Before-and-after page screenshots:

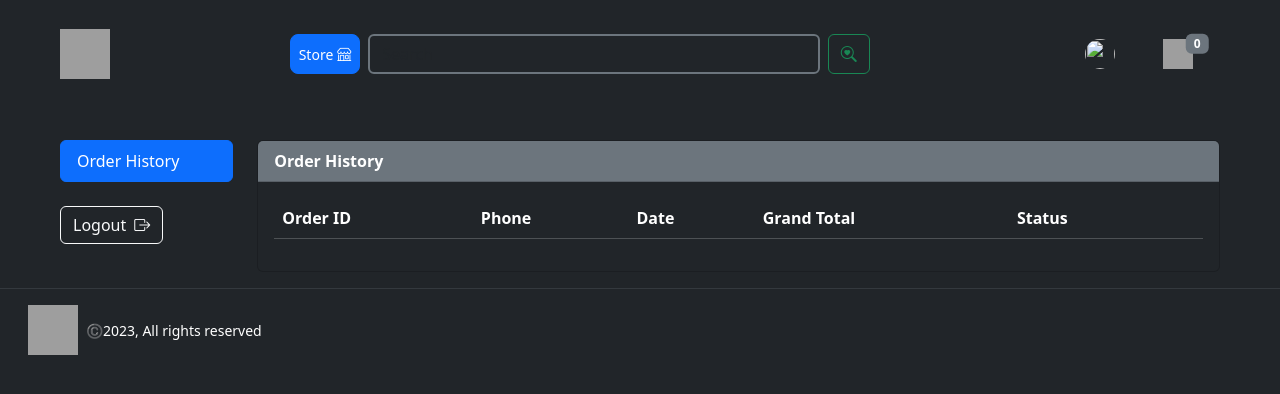
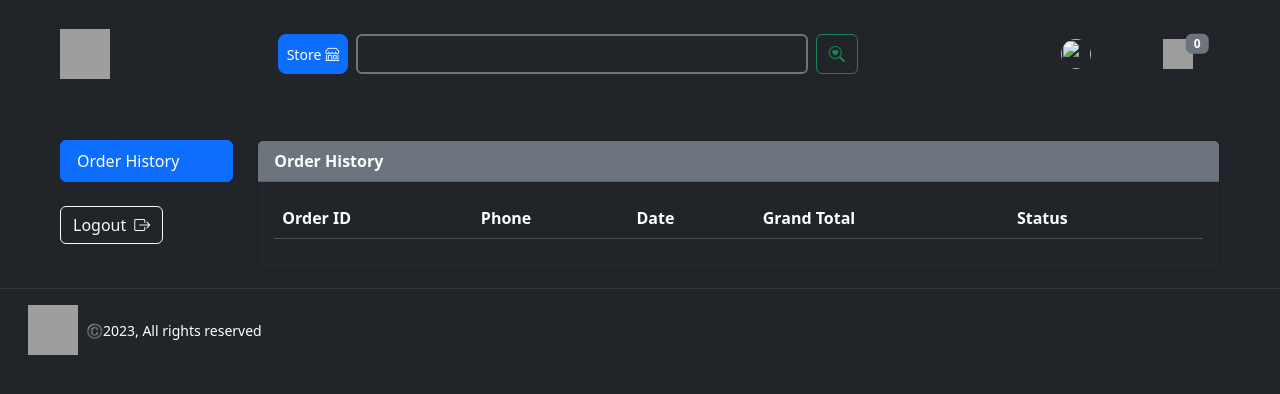
Before and after one commit to dheereshagrwal/animebits, a Django app: page /my-orders/ in a window 1280 px wide. Shown: the top 394 px of the page. Run offline with Django 4.2, Linux system fonts and the light colour scheme; the visitor is signed in with stand-in values (Sample User, id 1); data comes from the database, SQL or seed files in the repository; data that the repository does not hold is empty; some libraries are stand-ins or nearby versions; grey boxes are pictures that could not be loaded.

Commit message:
gap fixed

```diff
--- a/templates/includes/navbar.html
+++ b/templates/includes/navbar.html
@@ -30,11 +30,11 @@
         </button>
       </form>
     </div>
-    <div class="d-flex align-items-center justify-content-end gap-4 gap-md-0">
+    <div class="d-flex align-items-center justify-content-end gap-4">
       {% load socialaccount %} {% if not user.is_authenticated %}
       <a
         href="{% url 'login' %}"
-        class="btn btn-outline-light rounded-4 hvr-icon-grow-rotate d-flex align-items-center gap-2"
+        class="btn btn-outline-light btn-sm rounded-3 hvr-icon-grow-rotate d-flex align-items-center gap-2"
       >
         <span class="font-poppins">Login</span>
         <i class="ci ci-google ci-sm hvr-icon"></i>
```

* [Directions for this task] Copy the entries above faithfully and omit every image.

* [Reply to the task]
Before and after one commit to dheereshagrwal/animebits, a Django app: page /my-orders/ in a window 1280 px wide. Shown: the top 394 px of the page. Run offline with Django 4.2, Linux system fonts and the light colour scheme; the visitor is signed in with stand-in values (Sample User, id 1); data comes from the database, SQL or seed files in the repository; data that the repository does not hold is empty; some libraries are stand-ins or nearby versions; grey boxes are pictures that could not be loaded.

Commit message:
gap fixed

```diff
--- a/templates/includes/navbar.html
+++ b/templates/includes/navbar.html
@@ -30,11 +30,11 @@
         </button>
       </form>
     </div>
-    <div class="d-flex align-items-center justify-content-end gap-4 gap-md-0">
+    <div class="d-flex align-items-center justify-content-end gap-4">
       {% load socialaccount %} {% if not user.is_authenticated %}
       <a
         href="{% url 'login' %}"
-        class="btn btn-outline-light rounded-4 hvr-icon-grow-rotate d-flex align-items-center gap-2"
+        class="btn btn-outline-light btn-sm rounded-3 hvr-icon-grow-rotate d-flex align-items-center gap-2"
       >
         <span class="font-poppins">Login</span>
         <i class="ci ci-google ci-sm hvr-icon"></i>
```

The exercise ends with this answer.